- Admissions assessments
There will be no admissions assessment for this subject at Sidney Sussex College.
Two interviews, both related to the subject. The first may involve a historical source to read 15 minutes prior to interview.
- Subject requirements
- Learn about our standard entry requirements for ASNC on the University website.
- At Sidney, popular subject combinations might include English, History, a modern language or Latin, but we do not have any particular requirements and are simply looking for evidence of academic ability in the humanities.
- It is helpful to have some idea of the areas of the Tripos that you might wish to study, and you should also do some exploratory reading about the topics that particularly interest you. The Anglo-Saxon, Norse and Celtic department has information on the papers that make up the ASNC Tripos, as well as some suggestions for introductory reading.
- Please note that offers are set on an individual basis using all of the information available to us in context of the entire field of applicants.
- Beyond the syllabus
Are you excited to learn more about the subject by delving beyond the school syllabus? Explore our Beyond the syllabus resource hub to discover interesting websites, podcasts, videos, and books related to the subject you love!
Typical A-level offer
Typical IB offer
41-42 points overall, with 776 at Higher Level
1 - 2
ASNC offers a nine-month MPhil centred around a dissertation (50% of the total mark) complemented by the chance to acquire core scholarly skills and to participate in a text-seminar offering the broadest view of the early medieval literature of Britain, Ireland and Scandinavia. The MPhil cohort is on average around 15 students, spread across all Colleges, who quickly integrate into ASNC's tight-knit community through sharing classes with undergraduates at the same time as attending seminars with doctoral students.
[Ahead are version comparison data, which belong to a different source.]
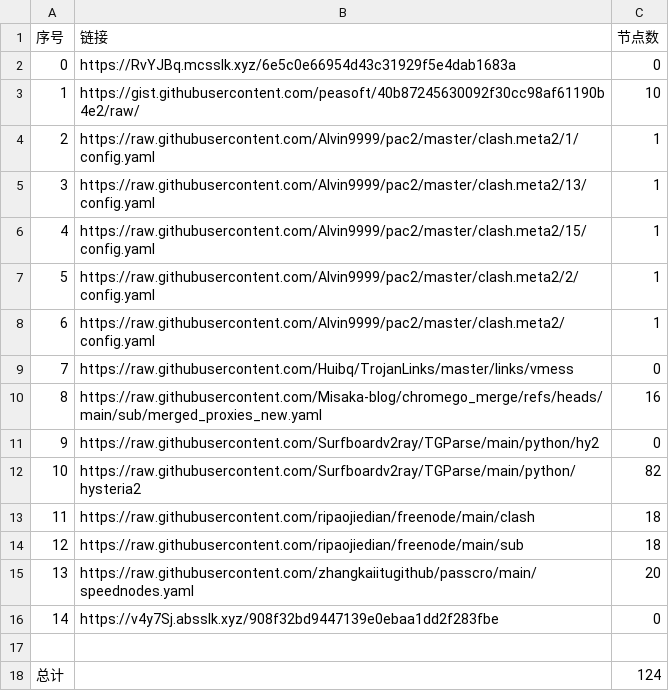
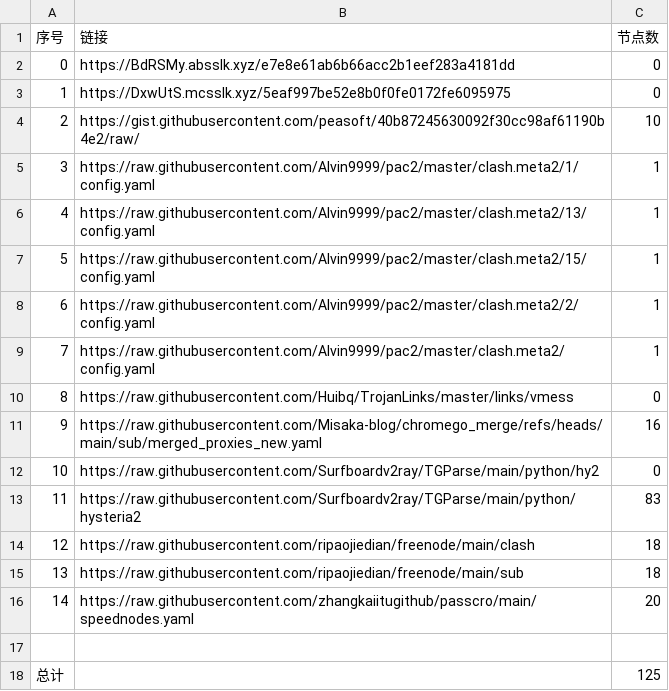
Before and after one commit to bobvane/AutoNode, a CSV file: list_result.csv, drawn as a sheet; removed rows and columns are numbered as before the commit, all else as after; the diff names each change by its address in the sheet, - before the commit and + after, or states it on an @@ line.

```diff
--- a/list_result.csv
+++ b/list_result.csv
-B2 (链接): https://RvYJBq.mcsslk.xyz/6e5c0e66954d43c31929f5e4dab1683a
+B2 (链接): https://BdRSMy.absslk.xyz/e7e8e61ab6b66acc2b1eef283a4181dd
+row 3: 1 | https://DxwUtS.mcsslk.xyz/5eaf997be52e8b0f0fe0172fe6095975 | 0
@@ column A (序号) renumbered between rows 4 and 16 @@
-C13 (节点数): 82
+C13 (节点数): 83
-row 16: 14 | https://v4y7Sj.absslk.xyz/908f32bd9447139e0ebaa1dd2f283fbe | 0
-C18 (节点数): 124
+C18 (节点数): 125
```
Also changed, not shown: 6 other files.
Around six students per year begin the ASNC doctoral programme, working on topics across the whole range covered by the Department.
At the University of Cambridge applications for postgraduate study are processed centrally by the Postgraduate Admissions Office. The application form and supporting documents are submitted electronically via their website and the online self-service system, though academic decisions on applications are made by the Faculty.
There are many funding opportunities at Cambridge from a wide variety of sources including the Cambridge Trust, Gates Cambridge, Colleges, Departments, Research Councils and central University funds. You can use the Postgraduate Admissions' Cambridge Funding Search to find out which type of funding you might be eligible for, and how and when to apply. They also operate a Postgraduate Funding Competition to co-ordinate some of these funding opportunities and make the process easier for you as an applicant.
To find information about the funds available for postgraduate students at Sidney, visit our Studentships and funding page.
- Useful links
Opportunities to work, travel, and study
The College is able to offer financial support for a number of student pursuits including:
- Professional and research internships
- Study awards
- Vacation travel
- Arts and music
While it will not be possible to provide support in all cases, current students are strongly encouraged to apply if they have a project which would benefit from financial support.
Discover more on our Opportunities to work, travel, and study page.